President David Granger addressing the opening ceremony of Demerara Bank;s new Head Office and Corporate Banking Branch.

Commercial banks in Guyana could soon be asked to insure deposits to help savers recover their monies should those financial institutions collapse, President David Granger announced Saturday.

“Our government proposes to discuss with bankers the implementation of a deposit insurance scheme to ensure that individuals who hold deposits at failed financial institutions would be compensated up to an agreed amount within a specific time,” he said.

The President was at the time addressing the formal opening of Demerara Bank’s Corporate Headquarters and corporate bank on Camp Street. The new building was constructed over the past 17 months at a cost of GYD$800 million

The Guyanese leader’s disclosure comes against the background of thousands of Guyanese depositors losing millions of dollars due to the collapse of Globe Trust in 2001, Colonial Life Insurance (CLICO) six years ago and the then Antigua-based Stanford Bank.

The collapse of those institutions, he said, signaled the need for “continued vigilance” and the need to strengthen the regulatory and supervisory capacity of the Bank of Guyana.

“Dirty money”

President Granger also used the opportunity to call on banks to ensure they do not transact business involving “dirty money,” against the background of money laundering causing economic evident economic distortions. He cautioned that Guyana could be exposed to sanctions if money laundering undermines Guyana’s financial system.
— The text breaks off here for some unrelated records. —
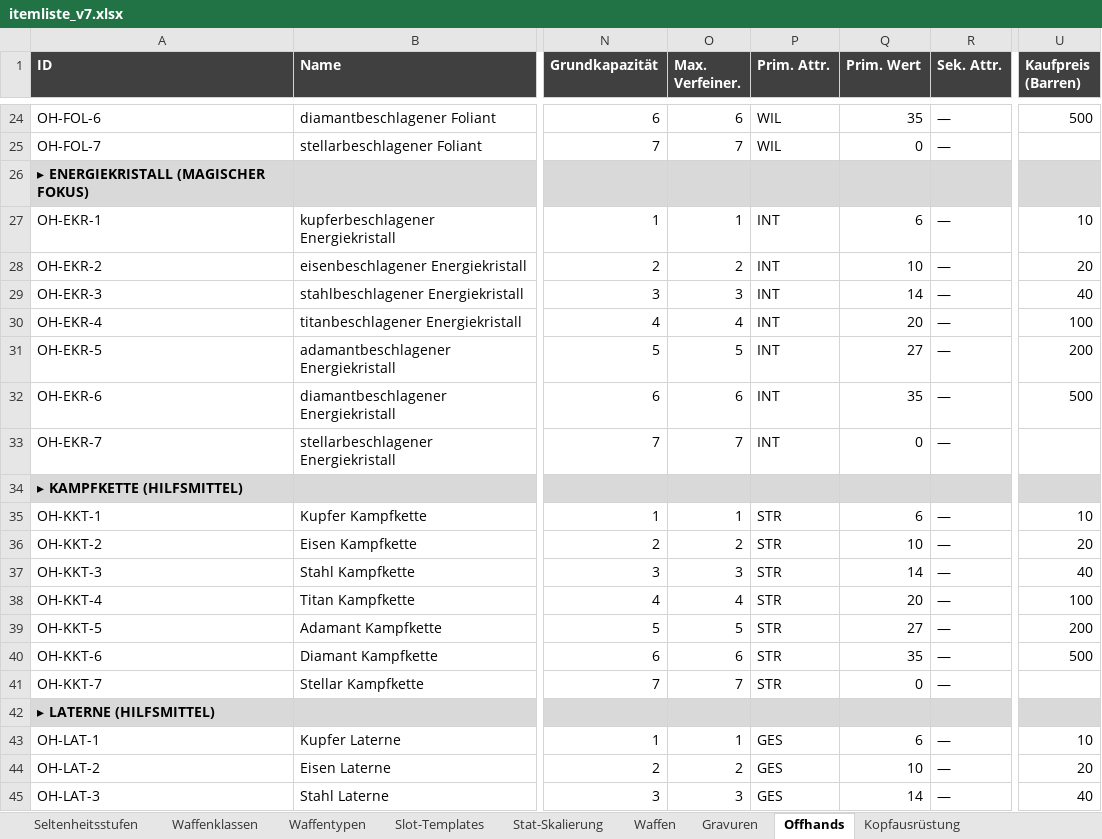
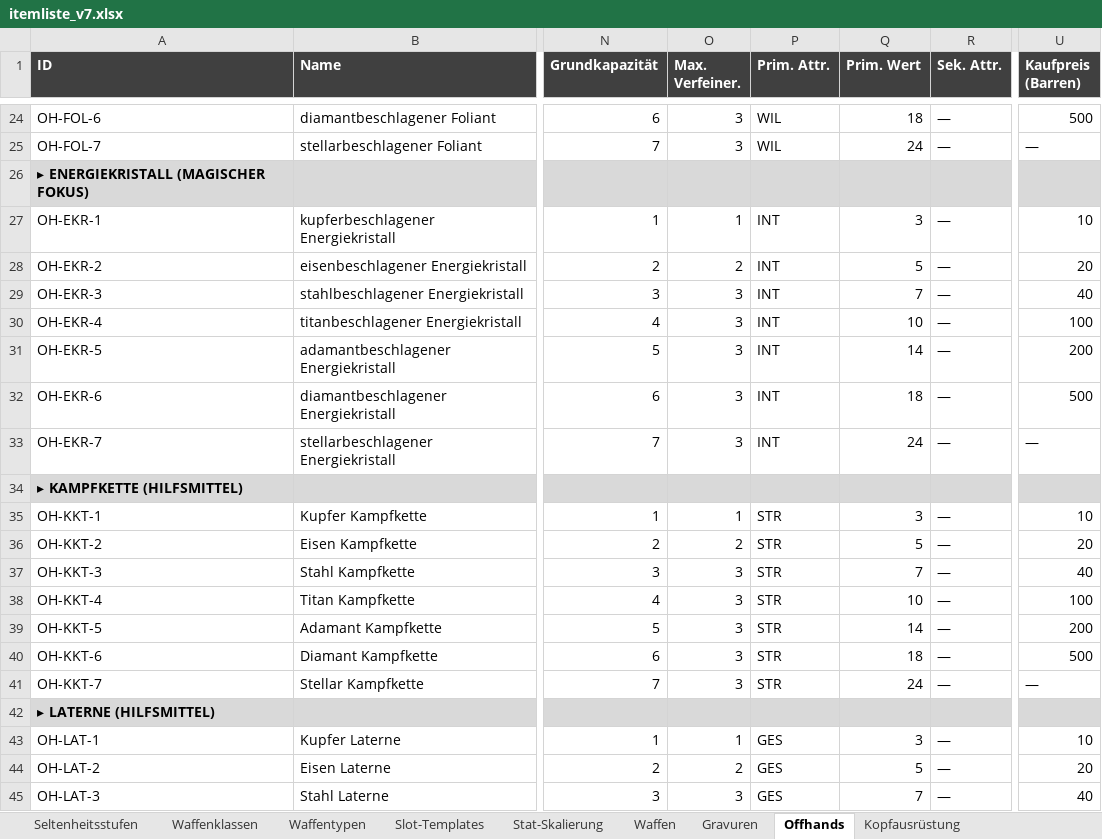
Before and after one commit to Longuspong/Axiom, an Excel workbook: data/itemliste_v7.xlsx, sheet Offhands, drawn as a sheet; only a part is shown, gaps mark what is left out; values as stored, in another font and other column widths than the file's, no borders; the diff covers the shown part only; the diff names each change by its address in the sheet, - before the commit and + after, or states it on an @@ line.

```diff
--- a/data/itemliste_v7.xlsx (sheet Offhands)
+++ b/data/itemliste_v7.xlsx (sheet Offhands)
-O24 (Max. Verfeiner.): 6
+O24 (Max. Verfeiner.): 3
-Q24 (Prim. Wert): 35
+Q24 (Prim. Wert): 18
-O25 (Max. Verfeiner.): 7
+O25 (Max. Verfeiner.): 3
-Q25 (Prim. Wert): 0
+Q25 (Prim. Wert): 24
-U25 (Kaufpreis (Barren)): (empty)
+U25 (Kaufpreis (Barren)): —
-Q27 (Prim. Wert): 6
+Q27 (Prim. Wert): 3
-Q28 (Prim. Wert): 10
+Q28 (Prim. Wert): 5
-Q29 (Prim. Wert): 14
+Q29 (Prim. Wert): 7
-O30 (Max. Verfeiner.): 4
+O30 (Max. Verfeiner.): 3
-Q30 (Prim. Wert): 20
+Q30 (Prim. Wert): 10
-O31 (Max. Verfeiner.): 5
+O31 (Max. Verfeiner.): 3
-Q31 (Prim. Wert): 27
+Q31 (Prim. Wert): 14
-O32 (Max. Verfeiner.): 6
+O32 (Max. Verfeiner.): 3
-Q32 (Prim. Wert): 35
+Q32 (Prim. Wert): 18
-O33 (Max. Verfeiner.): 7
+O33 (Max. Verfeiner.): 3
-Q33 (Prim. Wert): 0
+Q33 (Prim. Wert): 24
-U33 (Kaufpreis (Barren)): (empty)
+U33 (Kaufpreis (Barren)): —
-Q35 (Prim. Wert): 6
+Q35 (Prim. Wert): 3
-Q36 (Prim. Wert): 10
+Q36 (Prim. Wert): 5
-Q37 (Prim. Wert): 14
+Q37 (Prim. Wert): 7
-O38 (Max. Verfeiner.): 4
+O38 (Max. Verfeiner.): 3
-Q38 (Prim. Wert): 20
+Q38 (Prim. Wert): 10
-O39 (Max. Verfeiner.): 5
+O39 (Max. Verfeiner.): 3
-Q39 (Prim. Wert): 27
+Q39 (Prim. Wert): 14
-O40 (Max. Verfeiner.): 6
+O40 (Max. Verfeiner.): 3
-Q40 (Prim. Wert): 35
+Q40 (Prim. Wert): 18
-O41 (Max. Verfeiner.): 7
+O41 (Max. Verfeiner.): 3
-Q41 (Prim. Wert): 0
+Q41 (Prim. Wert): 24
-U41 (Kaufpreis (Barren)): (empty)
+U41 (Kaufpreis (Barren)): —
-Q43 (Prim. Wert): 6
+Q43 (Prim. Wert): 3
-Q44 (Prim. Wert): 10
+Q44 (Prim. Wert): 5
-Q45 (Prim. Wert): 14
+Q45 (Prim. Wert): 7
```
Also changed, not shown: 112 edited cells elsewhere in this sheet, 3 other files.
“We look forward to the vision of our commercial banks and of our regulatory bodies to prevent the contamination of our financial system with dirty money,” he said.

He  called on commercial banks to “zealously guard against illicit funds finding their way into the financial system. He remarked that his administration remained committed to ensuring that Guyana remains compliant with the Financial Action Task Force (FATF).

Security

On the thorny issue of crime, the President said his administration was doing everything possible to stem crime by reviving the United Kingdom-funded Security Sector Reform Programme (SSRP) that had been ditched by the then People’s Progressive Party Civic-led administration.

“This administration has got to deal with a police force that has not been reformed. We will deal with it and I ask you to be patient with us but we are changing, we are transforming the police force,” he said.

He called on banks to do their part by developing other monetary instruments because Guyana was still a largely cash-based economy. He lamented that gold mining areas like Mabaruma and Mahdia have no banks. “People must still walk around with their money in black plastic bags,” he said.

Granger said he told British Prime Minister, David Cameron on the margins of the United Nations General Assembly held last September in New York that he wanted the 3.5 million British pounds sterling package.

Demerara Bank’s Chief Executive Officer, Pravinchandra Dave told attendees that the new location would ensure tighter security for its corporate customers who are 80 percent of the institution’s customers.

Demerara Bank was granted a commercial bank license and the financial institution opened its doors for business in 1994 at South Road and Camp Street, Georgetown.

Today, the bank has seven locations.